In the data below, which lines hold the word "check"? Copy them.
____ Supplied material
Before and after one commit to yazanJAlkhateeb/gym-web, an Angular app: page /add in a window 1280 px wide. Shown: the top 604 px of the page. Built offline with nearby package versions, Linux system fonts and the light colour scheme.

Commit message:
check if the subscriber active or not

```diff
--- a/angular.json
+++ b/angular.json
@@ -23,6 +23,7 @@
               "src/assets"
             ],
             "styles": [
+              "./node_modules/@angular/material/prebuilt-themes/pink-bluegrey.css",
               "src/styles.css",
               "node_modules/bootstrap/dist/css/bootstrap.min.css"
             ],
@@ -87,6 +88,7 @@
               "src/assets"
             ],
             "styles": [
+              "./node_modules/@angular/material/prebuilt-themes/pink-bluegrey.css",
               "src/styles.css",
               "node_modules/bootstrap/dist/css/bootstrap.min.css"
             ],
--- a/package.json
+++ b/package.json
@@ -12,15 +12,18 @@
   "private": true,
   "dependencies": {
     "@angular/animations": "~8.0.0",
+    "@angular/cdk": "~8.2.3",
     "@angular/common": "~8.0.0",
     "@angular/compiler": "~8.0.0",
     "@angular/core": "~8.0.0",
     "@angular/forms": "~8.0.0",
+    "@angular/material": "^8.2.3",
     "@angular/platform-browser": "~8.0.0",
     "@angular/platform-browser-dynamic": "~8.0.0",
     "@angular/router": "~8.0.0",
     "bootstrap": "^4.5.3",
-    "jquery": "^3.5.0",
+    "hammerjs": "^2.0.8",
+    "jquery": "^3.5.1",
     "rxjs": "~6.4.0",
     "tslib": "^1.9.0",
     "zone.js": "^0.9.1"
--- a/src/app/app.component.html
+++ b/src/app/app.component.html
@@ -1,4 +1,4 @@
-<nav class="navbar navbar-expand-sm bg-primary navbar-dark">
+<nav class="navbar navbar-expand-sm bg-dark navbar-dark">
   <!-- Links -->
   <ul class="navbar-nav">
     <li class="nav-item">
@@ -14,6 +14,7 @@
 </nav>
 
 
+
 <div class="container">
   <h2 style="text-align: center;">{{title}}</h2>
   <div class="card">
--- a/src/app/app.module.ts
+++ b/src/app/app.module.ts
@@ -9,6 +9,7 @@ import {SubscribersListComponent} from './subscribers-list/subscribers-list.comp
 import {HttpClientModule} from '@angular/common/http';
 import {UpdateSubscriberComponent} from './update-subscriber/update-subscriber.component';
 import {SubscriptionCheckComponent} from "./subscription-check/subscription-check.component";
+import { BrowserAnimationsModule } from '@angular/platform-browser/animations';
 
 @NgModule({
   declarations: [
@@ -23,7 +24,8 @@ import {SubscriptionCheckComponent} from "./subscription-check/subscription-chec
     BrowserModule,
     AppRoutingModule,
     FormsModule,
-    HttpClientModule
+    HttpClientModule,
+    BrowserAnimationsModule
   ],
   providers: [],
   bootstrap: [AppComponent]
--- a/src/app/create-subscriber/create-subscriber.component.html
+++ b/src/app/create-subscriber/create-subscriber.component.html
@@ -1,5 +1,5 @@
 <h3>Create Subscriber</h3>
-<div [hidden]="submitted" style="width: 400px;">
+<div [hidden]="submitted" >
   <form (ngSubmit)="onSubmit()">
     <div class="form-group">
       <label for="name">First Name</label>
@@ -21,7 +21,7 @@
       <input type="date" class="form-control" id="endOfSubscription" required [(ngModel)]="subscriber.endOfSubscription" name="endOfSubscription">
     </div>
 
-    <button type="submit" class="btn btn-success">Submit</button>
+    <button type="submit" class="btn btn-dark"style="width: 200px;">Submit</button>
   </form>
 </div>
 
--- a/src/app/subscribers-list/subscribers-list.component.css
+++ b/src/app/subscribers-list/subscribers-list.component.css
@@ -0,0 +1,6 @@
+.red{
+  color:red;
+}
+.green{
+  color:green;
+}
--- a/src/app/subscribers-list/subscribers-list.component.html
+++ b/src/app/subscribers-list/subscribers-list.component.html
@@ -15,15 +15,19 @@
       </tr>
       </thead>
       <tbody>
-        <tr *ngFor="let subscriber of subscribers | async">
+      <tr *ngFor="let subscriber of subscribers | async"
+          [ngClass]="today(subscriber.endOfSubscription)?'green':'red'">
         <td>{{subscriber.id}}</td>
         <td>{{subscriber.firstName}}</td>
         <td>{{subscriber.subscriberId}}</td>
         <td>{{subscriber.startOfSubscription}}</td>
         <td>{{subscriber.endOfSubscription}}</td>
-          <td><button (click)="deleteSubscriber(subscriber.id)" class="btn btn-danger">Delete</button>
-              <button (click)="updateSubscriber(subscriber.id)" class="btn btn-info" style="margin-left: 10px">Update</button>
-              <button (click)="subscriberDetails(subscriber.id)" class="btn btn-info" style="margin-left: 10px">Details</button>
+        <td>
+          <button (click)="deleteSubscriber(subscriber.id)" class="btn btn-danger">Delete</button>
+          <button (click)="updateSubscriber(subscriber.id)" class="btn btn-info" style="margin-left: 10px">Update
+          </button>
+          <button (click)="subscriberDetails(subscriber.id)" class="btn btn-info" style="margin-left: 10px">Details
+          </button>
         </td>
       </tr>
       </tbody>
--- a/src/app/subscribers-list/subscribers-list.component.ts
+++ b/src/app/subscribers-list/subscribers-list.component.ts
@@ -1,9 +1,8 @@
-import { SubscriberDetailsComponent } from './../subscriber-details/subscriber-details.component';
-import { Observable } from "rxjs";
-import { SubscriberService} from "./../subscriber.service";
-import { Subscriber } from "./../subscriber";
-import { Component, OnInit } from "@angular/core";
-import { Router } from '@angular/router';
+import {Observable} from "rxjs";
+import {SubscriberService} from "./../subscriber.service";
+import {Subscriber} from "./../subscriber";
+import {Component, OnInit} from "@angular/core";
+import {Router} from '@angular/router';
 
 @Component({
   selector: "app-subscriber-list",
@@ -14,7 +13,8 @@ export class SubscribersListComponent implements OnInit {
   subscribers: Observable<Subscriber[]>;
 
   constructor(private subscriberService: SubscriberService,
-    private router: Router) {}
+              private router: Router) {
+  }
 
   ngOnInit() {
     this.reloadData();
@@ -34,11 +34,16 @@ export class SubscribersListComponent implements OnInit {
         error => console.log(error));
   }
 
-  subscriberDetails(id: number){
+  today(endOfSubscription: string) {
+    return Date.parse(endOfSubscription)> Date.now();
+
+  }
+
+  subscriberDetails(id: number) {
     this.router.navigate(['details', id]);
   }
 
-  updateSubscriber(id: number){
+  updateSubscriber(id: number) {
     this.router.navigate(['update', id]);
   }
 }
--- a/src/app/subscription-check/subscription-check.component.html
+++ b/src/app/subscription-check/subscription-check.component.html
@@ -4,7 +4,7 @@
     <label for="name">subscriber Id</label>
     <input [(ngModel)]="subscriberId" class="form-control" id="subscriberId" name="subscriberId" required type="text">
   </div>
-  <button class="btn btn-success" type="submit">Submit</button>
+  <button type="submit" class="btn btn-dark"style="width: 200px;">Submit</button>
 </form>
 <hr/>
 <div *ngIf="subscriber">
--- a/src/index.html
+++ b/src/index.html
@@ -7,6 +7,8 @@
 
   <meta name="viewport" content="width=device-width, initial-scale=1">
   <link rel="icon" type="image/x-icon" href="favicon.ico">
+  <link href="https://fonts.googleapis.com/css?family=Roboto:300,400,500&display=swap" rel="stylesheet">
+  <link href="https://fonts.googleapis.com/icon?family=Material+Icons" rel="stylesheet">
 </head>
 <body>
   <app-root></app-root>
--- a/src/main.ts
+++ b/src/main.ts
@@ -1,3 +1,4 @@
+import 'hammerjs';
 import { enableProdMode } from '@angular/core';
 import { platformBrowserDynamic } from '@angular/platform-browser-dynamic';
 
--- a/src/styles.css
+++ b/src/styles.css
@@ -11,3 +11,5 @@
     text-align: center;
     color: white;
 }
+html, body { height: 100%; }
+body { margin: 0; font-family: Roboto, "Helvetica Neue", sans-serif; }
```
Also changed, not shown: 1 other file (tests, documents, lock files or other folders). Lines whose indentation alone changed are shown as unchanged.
________
* **Problem solution**
check if the subscriber active or not
 import {SubscriptionCheckComponent} from "./subscription-check/subscription-check.component";
@@ -23,7 +24,8 @@ import {SubscriptionCheckComponent} from "./subscription-check/subscription-chec
--- a/src/app/subscription-check/subscription-check.component.html
+++ b/src/app/subscription-check/subscription-check.component.html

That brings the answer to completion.